Segregation often dismantles common activity spaces and isolates people of different backgrounds, leading to irreconcilable inequalities that disfavour the poor and minorities and intensifies societal fragmentation. Therefore, segregation has become an increasing concern and topic of research with studies typically concentrating on the residential communities of a particular racial or socioeconomic group. This paper enhances the residential view of segregation and examines the topic in the context of urban mobility. Specifically, it expands upon prior research by employing large-sample, seamless telecommunication logs of London, UK to provide a holistic view of mobility across the entire socioeconomic spectrum. A method is developed to transform the data to flows between geographic areas with different socioeconomic statuses. Spatial interaction models are then calibrated to examine the impact of both geographical distance and socioeconomic distance on the deterrence of flows and the analysis is extended to analyze the interaction of the two factors. Overall, socioeconomic distance is found to have a subtle effect compared to geographical distance. However, different effects are observed depending on the socioeconomic distance between flows and the deterrence of mobility tends to be the greatest when both physical and socioeconomic distance are high, suggesting that both factors may play a role creating and maintaining segregation.
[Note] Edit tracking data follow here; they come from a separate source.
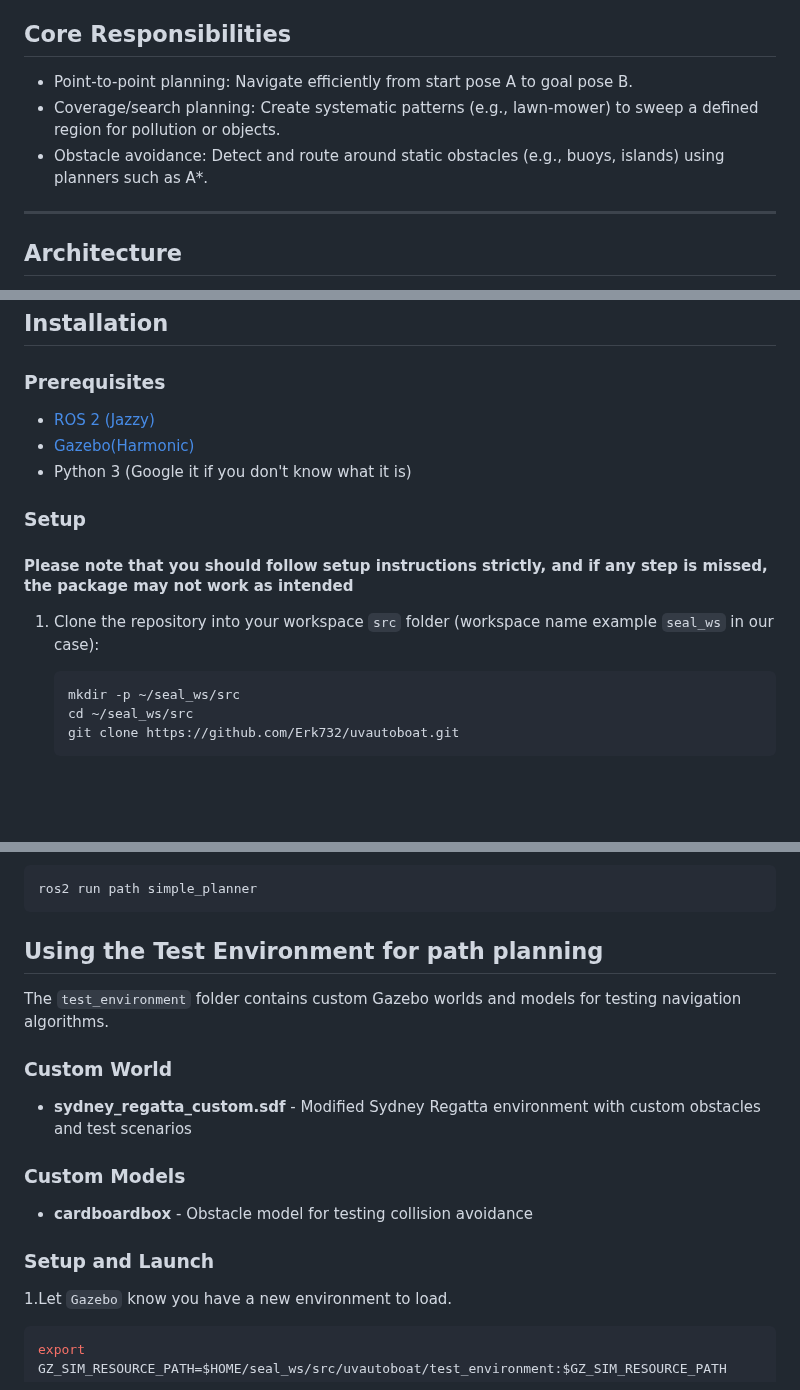
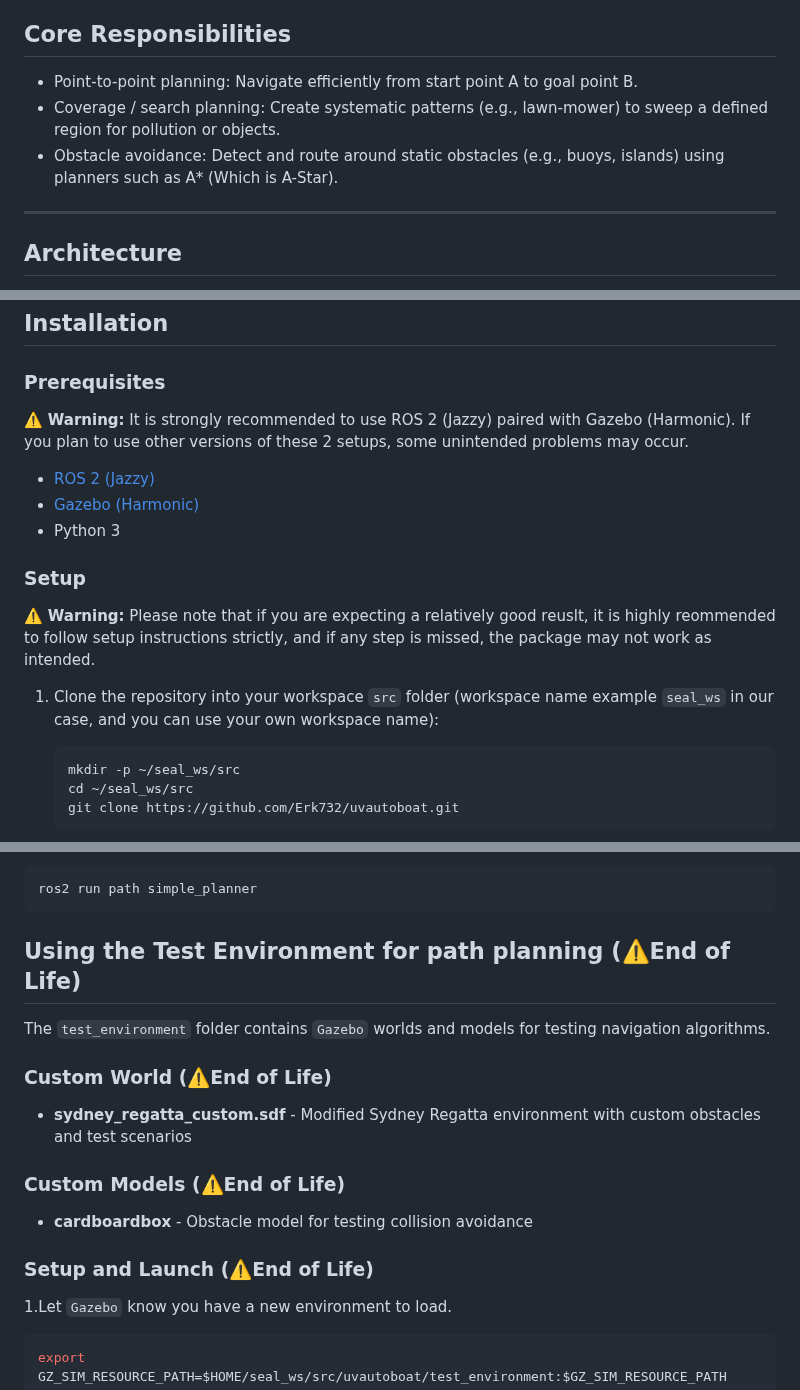
Before and after one commit to Erk732/uvautoboat, a Markdown page: README.md, 3 parts joined by grey strips. Drawn GitHub-style; blank space fills up the shorter version.

Commit message:
fix: correct wording and formatting in README for clarity and consistency

````diff
--- a/README.md
+++ b/README.md
@@ -6,9 +6,9 @@ AutoBoat is the path planning module for the VRX (Virtual RobotX) project. This
 
 ## Core Responsibilities
 
-- Point-to-point planning: Navigate efficiently from start pose A to goal pose B.
-- Coverage/search planning: Create systematic patterns (e.g., lawn-mower) to sweep a defined region for pollution or objects.
-- Obstacle avoidance: Detect and route around static obstacles (e.g., buoys, islands) using planners such as A*.
+- Point-to-point planning: Navigate efficiently from start point A to goal point B.
+- Coverage / search planning: Create systematic patterns (e.g., lawn-mower) to sweep a defined region for pollution or objects.
+- Obstacle avoidance: Detect and route around static obstacles (e.g., buoys, islands) using planners such as A* (Which is A-Star).
 
 ---
 
@@ -31,15 +31,17 @@ AutoBoat is the path planning module for the VRX (Virtual RobotX) project. This
 
 ### Prerequisites
 
+⚠️ **Warning:** It is strongly recommended to use ROS 2 (Jazzy) paired with Gazebo (Harmonic). If you plan to use other versions of these 2 setups, some unintended problems may occur.
+
 - [ROS 2 (Jazzy)](https://docs.ros.org/en/jazzy/Installation/Ubuntu-Install-Debs.html)
-- [Gazebo(Harmonic)](https://gazebosim.org/docs/harmonic/install_ubuntu/)
-- Python 3 (Google it if you don't know what it is)
+- [Gazebo (Harmonic)](https://gazebosim.org/docs/harmonic/install_ubuntu/)
+- Python 3
 
 ### Setup
 
-#### Please note that you should follow setup instructions strictly, and if any step is missed, the package may not work as intended
+⚠️ **Warning:** Please note that if you are expecting a relatively good reuslt, it is highly reommended to follow setup instructions strictly, and if any step is missed, the package may not work as intended.
 
-1. Clone the repository into your workspace `src` folder (workspace name example `seal_ws` in our case):
+1. Clone the repository into your workspace `src` folder (workspace name example `seal_ws` in our case, and you can use your own workspace name):
 
    ```bash
    mkdir -p ~/seal_ws/src
@@ -81,19 +83,19 @@ Start the planner node:
 ros2 run path simple_planner
 ```
 
-## Using the Test Environment for path planning
+## Using the Test Environment for path planning (⚠️End of Life)
 
-The `test_environment` folder contains custom Gazebo worlds and models for testing navigation algorithms.
+The `test_environment` folder contains `Gazebo` worlds and models for testing navigation algorithms.
 
-### Custom World
+### Custom World (⚠️End of Life)
 
 - **sydney_regatta_custom.sdf** - Modified Sydney Regatta environment with custom obstacles and test scenarios
 
-### Custom Models
+### Custom Models (⚠️End of Life)
 
 - **cardboardbox** - Obstacle model for testing collision avoidance
 
-### Setup and Launch
+### Setup and Launch (⚠️End of Life)
 
 1.Let `Gazebo` know you have a new environment to load.
 
````
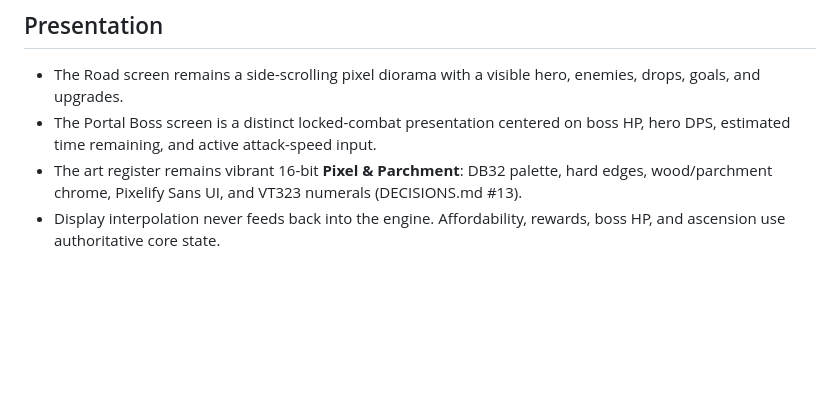
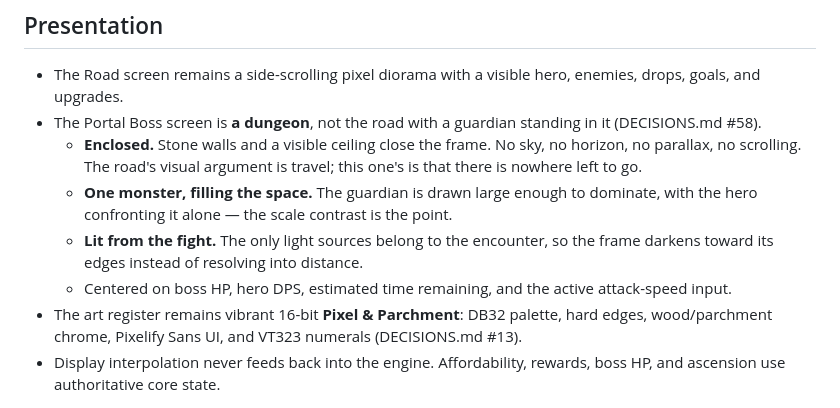
Before and after one commit to KWedey/wanderblade, a Markdown page: docs/DESIGN.md, the part around the change. Rendered like a GitHub page; blank space fills up the shorter version.

```diff
--- a/docs/DESIGN.md
+++ b/docs/DESIGN.md
@@ -145,7 +145,11 @@ Boss HP reaching zero triggers one atomic ascension transaction:
 ## Presentation
 
 - The Road screen remains a side-scrolling pixel diorama with a visible hero, enemies, drops, goals, and upgrades.
-- The Portal Boss screen is a distinct locked-combat presentation centered on boss HP, hero DPS, estimated time remaining, and active attack-speed input.
+- The Portal Boss screen is **a dungeon**, not the road with a guardian standing in it (DECISIONS.md #58).
+  - **Enclosed.** Stone walls and a visible ceiling close the frame. No sky, no horizon, no parallax, no scrolling. The road's visual argument is travel; this one's is that there is nowhere left to go.
+  - **One monster, filling the space.** The guardian is drawn large enough to dominate, with the hero confronting it alone — the scale contrast is the point.
+  - **Lit from the fight.** The only light sources belong to the encounter, so the frame darkens toward its edges instead of resolving into distance.
+  - Centered on boss HP, hero DPS, estimated time remaining, and the active attack-speed input.
 - The art register remains vibrant 16-bit **Pixel & Parchment**: DB32 palette, hard edges, wood/parchment chrome, Pixelify Sans UI, and VT323 numerals (DECISIONS.md #13).
 - Display interpolation never feeds back into the engine. Affordability, rewards, boss HP, and ascension use authoritative core state.
 
```
Also changed, not shown: docs/DECISIONS.md (+16 -0 lines).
Mobility segregation, Spatial interaction models, Urban mobility, Urban informatics
Telefonica Research, Barcelona, Spain
dx.doi.org/10.1016/j.compenvurbsys.2020.101585
Computers, Environment and Urban Systems
Centrum Wiskunde & Informatica, Amsterdam, The Netherlands

Park, S. (Souneil), Oshan, T.M. (Taylor M.), El Ali, A, & Finamore, A. (Alessandro). (2021). Are we breaking bubbles as we move? Using a large sample to explore the relationship between urban mobility and segregation. Computers, Environment and Urban Systems, 86. doi:10.1016/j.compenvurbsys.2020.101585